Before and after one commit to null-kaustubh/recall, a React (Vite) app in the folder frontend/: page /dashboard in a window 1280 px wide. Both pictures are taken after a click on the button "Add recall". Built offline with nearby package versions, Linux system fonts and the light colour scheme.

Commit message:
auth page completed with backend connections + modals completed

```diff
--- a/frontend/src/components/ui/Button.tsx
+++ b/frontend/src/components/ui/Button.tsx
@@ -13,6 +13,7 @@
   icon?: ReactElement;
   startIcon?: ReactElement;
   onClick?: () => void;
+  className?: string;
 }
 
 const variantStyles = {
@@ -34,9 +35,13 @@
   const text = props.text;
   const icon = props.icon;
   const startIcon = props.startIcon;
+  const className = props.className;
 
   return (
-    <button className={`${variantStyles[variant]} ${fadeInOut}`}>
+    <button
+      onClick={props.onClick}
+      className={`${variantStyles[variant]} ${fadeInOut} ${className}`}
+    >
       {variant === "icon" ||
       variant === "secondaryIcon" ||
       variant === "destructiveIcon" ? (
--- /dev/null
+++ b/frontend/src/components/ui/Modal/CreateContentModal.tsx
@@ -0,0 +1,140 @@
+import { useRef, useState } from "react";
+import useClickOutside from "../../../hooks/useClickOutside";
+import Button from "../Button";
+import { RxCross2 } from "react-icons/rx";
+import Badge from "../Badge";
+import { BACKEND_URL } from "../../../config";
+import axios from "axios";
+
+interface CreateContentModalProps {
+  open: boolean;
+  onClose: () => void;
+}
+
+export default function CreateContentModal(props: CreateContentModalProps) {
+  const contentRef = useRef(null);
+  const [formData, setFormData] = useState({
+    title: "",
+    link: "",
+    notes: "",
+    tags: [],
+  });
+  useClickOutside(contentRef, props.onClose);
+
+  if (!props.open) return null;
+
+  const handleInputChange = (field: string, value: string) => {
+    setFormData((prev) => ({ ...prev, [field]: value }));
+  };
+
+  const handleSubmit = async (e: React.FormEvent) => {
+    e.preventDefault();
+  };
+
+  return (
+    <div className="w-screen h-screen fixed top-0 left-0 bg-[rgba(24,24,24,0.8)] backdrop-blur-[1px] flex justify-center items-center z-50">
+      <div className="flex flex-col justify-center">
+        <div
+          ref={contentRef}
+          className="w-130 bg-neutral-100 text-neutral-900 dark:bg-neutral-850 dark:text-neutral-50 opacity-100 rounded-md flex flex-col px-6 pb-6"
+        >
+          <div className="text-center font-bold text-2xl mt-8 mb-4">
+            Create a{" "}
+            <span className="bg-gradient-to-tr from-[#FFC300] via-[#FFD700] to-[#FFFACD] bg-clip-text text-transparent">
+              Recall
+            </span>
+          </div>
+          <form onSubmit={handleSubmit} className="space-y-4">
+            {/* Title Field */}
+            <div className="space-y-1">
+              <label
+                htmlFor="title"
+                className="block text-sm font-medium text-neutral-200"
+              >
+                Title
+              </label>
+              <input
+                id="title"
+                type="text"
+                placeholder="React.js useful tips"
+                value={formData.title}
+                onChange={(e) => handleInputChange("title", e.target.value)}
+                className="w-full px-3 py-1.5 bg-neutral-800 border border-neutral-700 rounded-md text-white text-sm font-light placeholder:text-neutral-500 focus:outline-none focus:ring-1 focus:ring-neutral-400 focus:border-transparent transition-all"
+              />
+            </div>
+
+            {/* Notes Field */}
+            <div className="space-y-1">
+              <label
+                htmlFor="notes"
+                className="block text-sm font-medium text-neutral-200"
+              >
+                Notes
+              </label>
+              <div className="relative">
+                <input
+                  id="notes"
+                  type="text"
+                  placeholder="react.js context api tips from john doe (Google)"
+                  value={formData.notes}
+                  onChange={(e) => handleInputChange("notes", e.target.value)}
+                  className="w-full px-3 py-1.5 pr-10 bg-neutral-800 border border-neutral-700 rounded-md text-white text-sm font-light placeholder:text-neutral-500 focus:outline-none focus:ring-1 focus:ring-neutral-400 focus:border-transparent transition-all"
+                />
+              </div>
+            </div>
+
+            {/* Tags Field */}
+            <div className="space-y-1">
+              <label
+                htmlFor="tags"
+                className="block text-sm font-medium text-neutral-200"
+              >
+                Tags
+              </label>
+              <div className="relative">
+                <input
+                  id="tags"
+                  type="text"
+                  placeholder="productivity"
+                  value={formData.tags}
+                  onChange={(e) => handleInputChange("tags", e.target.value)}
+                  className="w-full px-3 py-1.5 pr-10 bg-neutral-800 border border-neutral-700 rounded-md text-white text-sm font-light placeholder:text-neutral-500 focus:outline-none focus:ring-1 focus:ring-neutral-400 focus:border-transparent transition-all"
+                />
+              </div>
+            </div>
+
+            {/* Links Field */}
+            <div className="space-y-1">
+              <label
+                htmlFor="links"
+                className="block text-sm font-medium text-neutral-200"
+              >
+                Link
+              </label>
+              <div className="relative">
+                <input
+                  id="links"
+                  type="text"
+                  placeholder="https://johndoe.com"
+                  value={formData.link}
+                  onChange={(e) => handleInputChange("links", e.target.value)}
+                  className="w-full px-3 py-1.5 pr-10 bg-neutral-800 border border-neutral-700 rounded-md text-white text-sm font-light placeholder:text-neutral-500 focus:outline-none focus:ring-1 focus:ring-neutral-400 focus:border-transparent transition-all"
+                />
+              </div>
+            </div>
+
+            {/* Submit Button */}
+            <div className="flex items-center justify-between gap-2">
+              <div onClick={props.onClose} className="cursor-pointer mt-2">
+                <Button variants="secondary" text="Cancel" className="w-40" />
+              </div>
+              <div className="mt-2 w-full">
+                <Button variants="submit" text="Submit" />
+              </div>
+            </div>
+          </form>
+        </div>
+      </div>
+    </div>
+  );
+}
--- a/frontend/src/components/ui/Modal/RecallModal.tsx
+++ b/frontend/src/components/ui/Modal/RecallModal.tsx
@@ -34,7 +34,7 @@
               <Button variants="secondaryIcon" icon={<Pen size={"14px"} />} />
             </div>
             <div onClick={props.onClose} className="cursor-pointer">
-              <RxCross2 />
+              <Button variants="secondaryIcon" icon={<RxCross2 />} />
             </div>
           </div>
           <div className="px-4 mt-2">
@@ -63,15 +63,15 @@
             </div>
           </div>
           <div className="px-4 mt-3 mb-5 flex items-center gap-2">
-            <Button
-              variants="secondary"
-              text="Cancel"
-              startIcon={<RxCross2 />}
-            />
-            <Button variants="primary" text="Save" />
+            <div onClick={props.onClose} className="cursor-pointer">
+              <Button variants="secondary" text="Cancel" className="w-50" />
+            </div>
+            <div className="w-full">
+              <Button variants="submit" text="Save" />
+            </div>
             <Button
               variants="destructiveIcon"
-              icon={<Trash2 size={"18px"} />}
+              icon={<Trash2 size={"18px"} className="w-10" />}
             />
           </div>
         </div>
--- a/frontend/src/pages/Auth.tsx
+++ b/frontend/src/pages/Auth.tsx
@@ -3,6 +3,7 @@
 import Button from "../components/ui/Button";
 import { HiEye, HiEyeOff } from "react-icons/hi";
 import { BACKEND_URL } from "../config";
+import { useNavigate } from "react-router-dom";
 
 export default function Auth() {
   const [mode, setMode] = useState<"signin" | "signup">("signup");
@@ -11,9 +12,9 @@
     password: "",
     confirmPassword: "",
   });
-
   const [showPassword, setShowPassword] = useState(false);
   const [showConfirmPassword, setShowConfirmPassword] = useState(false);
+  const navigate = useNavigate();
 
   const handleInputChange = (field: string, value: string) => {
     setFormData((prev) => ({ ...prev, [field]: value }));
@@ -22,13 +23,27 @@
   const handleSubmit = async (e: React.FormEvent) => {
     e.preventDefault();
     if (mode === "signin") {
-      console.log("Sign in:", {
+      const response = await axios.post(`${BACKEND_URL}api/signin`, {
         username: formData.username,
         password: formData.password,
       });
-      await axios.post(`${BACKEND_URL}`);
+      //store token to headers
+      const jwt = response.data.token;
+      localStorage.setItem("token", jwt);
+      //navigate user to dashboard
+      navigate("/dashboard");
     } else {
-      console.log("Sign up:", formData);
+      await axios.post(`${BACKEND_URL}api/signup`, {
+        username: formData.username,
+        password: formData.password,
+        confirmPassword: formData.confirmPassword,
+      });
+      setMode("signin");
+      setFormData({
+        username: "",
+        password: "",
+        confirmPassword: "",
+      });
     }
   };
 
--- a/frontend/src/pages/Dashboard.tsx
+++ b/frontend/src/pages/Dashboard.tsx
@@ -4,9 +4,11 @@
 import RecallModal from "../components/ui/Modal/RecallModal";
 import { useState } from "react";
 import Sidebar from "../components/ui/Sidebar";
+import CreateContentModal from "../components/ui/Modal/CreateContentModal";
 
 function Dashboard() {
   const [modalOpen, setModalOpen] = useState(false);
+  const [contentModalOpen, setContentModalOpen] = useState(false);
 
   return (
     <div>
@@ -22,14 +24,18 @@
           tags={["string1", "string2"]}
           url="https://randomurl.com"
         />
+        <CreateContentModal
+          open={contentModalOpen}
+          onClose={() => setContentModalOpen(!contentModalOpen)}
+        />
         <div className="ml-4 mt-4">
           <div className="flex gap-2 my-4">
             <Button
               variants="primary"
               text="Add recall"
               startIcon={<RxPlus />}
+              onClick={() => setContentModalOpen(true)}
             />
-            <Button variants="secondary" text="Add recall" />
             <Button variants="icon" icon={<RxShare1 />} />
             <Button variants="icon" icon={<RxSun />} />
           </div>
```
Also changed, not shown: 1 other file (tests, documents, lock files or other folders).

━━━━━━━━

__Task__
Extract every line of the records above that contains the word "frontend".

__Solved problem__
Before and after one commit to null-kaustubh/recall, a React (Vite) app in the folder frontend/: page /dashboard in a window 1280 px wide. Both pictures are taken after a click on the button "Add recall". Built offline with nearby package versions, Linux system fonts and the light colour scheme.
--- a/frontend/src/components/ui/Button.tsx
+++ b/frontend/src/components/ui/Button.tsx
+++ b/frontend/src/components/ui/Modal/CreateContentModal.tsx
--- a/frontend/src/components/ui/Modal/RecallModal.tsx
+++ b/frontend/src/components/ui/Modal/RecallModal.tsx
--- a/frontend/src/pages/Auth.tsx
+++ b/frontend/src/pages/Auth.tsx
--- a/frontend/src/pages/Dashboard.tsx
+++ b/frontend/src/pages/Dashboard.tsx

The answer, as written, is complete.